§ Task to carry out:
Gather every line of the entries that includes the word "aimed".

(Beginning of Data in this exercise)

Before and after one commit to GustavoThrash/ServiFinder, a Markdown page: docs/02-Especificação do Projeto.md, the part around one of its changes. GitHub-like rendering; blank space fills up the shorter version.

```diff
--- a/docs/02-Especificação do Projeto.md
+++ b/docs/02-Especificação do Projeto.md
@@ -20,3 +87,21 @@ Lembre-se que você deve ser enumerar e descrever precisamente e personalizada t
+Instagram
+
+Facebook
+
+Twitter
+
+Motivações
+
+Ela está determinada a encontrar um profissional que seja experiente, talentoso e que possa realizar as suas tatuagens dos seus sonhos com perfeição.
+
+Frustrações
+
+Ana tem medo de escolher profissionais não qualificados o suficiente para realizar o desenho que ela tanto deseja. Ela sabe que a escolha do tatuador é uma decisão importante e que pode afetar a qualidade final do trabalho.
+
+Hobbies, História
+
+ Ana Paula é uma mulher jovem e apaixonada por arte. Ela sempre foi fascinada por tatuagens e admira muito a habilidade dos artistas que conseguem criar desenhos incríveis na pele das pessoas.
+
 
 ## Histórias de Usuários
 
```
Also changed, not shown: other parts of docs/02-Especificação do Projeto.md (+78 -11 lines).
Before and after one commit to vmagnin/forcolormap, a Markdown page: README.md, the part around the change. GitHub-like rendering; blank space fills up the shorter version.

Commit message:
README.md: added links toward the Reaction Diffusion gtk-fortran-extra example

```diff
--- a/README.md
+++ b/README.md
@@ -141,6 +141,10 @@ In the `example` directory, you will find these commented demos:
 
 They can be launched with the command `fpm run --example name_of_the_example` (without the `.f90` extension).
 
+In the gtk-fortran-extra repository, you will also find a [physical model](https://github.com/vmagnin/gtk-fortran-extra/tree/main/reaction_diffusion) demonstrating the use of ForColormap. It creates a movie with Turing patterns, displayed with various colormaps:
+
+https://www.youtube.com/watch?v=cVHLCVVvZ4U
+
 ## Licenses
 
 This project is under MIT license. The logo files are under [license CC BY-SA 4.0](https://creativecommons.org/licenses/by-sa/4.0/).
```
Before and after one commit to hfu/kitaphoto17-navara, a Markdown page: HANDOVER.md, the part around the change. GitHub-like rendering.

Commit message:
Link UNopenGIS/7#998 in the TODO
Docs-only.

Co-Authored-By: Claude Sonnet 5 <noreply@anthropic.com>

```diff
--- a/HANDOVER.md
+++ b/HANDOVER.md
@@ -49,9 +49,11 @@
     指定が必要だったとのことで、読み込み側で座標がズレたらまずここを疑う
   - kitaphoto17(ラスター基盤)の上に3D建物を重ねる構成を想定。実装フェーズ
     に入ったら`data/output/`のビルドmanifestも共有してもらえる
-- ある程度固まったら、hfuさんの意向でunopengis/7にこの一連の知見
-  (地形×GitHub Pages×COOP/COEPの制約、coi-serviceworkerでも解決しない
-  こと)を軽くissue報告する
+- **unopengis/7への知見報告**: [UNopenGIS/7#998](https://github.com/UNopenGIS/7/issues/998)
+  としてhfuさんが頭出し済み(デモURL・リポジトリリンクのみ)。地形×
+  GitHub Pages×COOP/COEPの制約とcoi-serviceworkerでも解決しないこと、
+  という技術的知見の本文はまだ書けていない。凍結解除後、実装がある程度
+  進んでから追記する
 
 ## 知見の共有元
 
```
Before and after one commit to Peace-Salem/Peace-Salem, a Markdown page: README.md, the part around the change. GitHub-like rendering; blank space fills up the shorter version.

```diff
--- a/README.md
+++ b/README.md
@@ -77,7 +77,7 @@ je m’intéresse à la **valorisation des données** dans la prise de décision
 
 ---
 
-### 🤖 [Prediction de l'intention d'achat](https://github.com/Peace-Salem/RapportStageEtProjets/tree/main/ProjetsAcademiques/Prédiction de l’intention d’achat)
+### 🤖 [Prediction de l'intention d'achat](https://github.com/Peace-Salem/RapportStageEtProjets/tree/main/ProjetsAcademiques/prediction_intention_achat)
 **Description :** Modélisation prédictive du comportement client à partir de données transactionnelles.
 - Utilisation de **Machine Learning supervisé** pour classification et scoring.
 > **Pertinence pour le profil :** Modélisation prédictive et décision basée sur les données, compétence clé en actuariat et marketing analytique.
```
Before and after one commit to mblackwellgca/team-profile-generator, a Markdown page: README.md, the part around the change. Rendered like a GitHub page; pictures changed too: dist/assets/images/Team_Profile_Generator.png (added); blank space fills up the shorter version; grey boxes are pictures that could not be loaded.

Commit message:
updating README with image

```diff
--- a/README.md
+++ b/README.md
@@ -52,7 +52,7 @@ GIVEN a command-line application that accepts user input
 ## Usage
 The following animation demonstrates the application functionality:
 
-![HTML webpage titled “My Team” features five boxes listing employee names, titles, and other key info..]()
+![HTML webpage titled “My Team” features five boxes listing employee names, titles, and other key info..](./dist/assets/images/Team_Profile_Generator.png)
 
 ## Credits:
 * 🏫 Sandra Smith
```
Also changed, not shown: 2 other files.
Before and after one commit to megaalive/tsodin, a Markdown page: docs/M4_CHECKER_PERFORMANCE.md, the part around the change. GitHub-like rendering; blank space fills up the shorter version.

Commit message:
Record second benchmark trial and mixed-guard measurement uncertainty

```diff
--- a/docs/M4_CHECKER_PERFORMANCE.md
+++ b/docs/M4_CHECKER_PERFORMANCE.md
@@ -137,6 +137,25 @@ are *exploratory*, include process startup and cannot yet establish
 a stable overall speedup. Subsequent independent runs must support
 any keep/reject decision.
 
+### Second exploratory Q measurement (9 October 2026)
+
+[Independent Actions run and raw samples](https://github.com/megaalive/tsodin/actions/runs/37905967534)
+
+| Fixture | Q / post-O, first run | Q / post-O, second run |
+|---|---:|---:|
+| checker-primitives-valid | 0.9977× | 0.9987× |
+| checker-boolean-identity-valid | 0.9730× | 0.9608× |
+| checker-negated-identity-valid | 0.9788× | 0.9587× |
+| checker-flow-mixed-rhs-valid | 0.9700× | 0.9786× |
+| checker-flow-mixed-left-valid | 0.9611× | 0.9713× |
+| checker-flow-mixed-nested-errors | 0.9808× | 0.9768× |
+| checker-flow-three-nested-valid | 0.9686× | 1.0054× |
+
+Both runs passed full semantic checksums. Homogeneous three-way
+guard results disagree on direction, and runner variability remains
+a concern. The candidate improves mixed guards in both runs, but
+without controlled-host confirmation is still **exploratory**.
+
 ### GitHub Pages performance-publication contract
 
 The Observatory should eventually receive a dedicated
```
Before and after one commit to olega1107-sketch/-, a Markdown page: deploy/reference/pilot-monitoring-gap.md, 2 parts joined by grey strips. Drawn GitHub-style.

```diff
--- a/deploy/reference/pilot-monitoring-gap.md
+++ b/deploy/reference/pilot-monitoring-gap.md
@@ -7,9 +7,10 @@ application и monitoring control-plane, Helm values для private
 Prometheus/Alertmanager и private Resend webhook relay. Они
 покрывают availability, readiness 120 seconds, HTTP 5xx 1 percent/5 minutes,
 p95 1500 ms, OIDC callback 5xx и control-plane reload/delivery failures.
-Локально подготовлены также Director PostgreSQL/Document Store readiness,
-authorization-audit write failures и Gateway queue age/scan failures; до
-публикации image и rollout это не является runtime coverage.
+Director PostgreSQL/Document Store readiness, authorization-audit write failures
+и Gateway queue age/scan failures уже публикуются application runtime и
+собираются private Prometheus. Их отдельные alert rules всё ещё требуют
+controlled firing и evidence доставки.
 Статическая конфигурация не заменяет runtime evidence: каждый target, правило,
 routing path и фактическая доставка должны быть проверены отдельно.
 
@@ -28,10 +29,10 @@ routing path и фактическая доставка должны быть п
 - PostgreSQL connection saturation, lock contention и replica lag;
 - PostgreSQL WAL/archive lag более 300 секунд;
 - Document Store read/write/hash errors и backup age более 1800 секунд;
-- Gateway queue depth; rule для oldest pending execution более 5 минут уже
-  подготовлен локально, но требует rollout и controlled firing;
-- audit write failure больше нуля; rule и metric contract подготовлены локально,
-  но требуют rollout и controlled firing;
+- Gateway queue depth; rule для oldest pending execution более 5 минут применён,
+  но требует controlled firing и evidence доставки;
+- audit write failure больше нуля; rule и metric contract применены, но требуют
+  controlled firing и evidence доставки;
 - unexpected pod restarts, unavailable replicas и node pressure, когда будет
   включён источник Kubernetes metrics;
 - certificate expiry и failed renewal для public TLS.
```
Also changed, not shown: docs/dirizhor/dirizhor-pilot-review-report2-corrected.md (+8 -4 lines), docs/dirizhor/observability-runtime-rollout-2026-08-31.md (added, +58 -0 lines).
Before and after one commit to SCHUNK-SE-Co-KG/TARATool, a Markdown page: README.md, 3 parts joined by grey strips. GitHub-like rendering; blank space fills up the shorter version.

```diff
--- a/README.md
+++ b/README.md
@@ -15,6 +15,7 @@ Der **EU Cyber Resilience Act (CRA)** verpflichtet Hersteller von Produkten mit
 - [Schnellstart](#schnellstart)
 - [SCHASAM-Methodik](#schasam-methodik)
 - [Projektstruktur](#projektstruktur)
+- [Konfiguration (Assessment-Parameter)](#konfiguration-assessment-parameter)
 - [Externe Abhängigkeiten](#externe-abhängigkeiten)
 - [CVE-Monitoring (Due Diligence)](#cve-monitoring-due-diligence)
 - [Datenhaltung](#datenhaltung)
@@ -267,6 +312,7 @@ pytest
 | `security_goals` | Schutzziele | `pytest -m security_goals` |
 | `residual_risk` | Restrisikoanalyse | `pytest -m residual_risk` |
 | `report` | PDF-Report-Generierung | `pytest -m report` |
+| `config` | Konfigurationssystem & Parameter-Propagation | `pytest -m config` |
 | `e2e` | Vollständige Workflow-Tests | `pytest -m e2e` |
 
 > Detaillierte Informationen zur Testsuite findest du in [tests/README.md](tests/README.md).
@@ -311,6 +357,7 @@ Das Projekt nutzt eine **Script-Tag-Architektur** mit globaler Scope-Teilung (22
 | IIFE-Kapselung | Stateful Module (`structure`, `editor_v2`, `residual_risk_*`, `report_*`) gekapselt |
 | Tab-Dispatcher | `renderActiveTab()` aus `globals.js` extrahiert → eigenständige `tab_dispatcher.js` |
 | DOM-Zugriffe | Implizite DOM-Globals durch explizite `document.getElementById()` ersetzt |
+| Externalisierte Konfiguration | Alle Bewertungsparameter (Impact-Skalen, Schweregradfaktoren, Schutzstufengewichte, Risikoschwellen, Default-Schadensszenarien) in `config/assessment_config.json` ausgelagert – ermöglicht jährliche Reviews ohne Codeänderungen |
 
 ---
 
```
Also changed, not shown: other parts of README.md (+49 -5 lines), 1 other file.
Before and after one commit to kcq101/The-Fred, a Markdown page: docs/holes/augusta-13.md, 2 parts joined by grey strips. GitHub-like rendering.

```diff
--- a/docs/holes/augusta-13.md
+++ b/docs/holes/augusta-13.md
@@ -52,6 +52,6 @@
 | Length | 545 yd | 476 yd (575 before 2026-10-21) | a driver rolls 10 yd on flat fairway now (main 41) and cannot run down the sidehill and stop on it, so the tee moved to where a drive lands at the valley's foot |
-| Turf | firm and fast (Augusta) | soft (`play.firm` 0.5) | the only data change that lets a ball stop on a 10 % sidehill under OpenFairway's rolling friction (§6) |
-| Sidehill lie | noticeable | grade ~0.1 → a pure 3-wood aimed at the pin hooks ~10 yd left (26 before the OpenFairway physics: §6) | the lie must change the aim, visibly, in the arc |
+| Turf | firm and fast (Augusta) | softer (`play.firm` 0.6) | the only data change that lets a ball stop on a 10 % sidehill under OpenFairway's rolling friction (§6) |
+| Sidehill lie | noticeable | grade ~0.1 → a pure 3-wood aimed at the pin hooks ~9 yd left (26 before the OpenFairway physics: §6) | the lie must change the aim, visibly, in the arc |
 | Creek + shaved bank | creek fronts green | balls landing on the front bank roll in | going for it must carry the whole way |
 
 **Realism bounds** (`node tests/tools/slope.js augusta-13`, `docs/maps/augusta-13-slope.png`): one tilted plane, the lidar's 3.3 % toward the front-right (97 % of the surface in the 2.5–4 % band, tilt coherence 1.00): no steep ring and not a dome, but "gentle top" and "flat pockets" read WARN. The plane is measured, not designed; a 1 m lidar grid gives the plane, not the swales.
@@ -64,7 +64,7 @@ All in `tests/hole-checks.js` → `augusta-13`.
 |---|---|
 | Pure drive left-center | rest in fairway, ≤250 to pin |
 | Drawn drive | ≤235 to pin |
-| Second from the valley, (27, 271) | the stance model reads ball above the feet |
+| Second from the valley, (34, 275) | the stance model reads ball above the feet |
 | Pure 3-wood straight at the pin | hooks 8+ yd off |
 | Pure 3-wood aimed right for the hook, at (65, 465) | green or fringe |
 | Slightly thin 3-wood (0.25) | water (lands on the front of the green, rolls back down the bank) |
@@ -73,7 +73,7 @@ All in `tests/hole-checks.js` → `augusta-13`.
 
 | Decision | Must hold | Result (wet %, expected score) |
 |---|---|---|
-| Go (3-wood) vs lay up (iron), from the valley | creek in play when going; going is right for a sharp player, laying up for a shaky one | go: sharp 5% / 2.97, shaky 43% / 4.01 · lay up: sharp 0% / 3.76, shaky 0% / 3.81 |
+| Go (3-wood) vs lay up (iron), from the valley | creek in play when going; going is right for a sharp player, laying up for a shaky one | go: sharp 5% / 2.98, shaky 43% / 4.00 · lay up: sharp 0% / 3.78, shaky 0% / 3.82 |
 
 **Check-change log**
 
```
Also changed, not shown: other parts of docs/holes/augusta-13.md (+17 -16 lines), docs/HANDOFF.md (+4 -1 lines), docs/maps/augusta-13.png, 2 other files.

(End of Data in this exercise)

§ Solution for this problem:
-| Sidehill lie | noticeable | grade ~0.1 → a pure 3-wood aimed at the pin hooks ~10 yd left (26 before the OpenFairway physics: §6) | the lie must change the aim, visibly, in the arc |
+| Sidehill lie | noticeable | grade ~0.1 → a pure 3-wood aimed at the pin hooks ~9 yd left (26 before the OpenFairway physics: §6) | the lie must change the aim, visibly, in the arc |
 | Pure 3-wood aimed right for the hook, at (65, 465) | green or fringe |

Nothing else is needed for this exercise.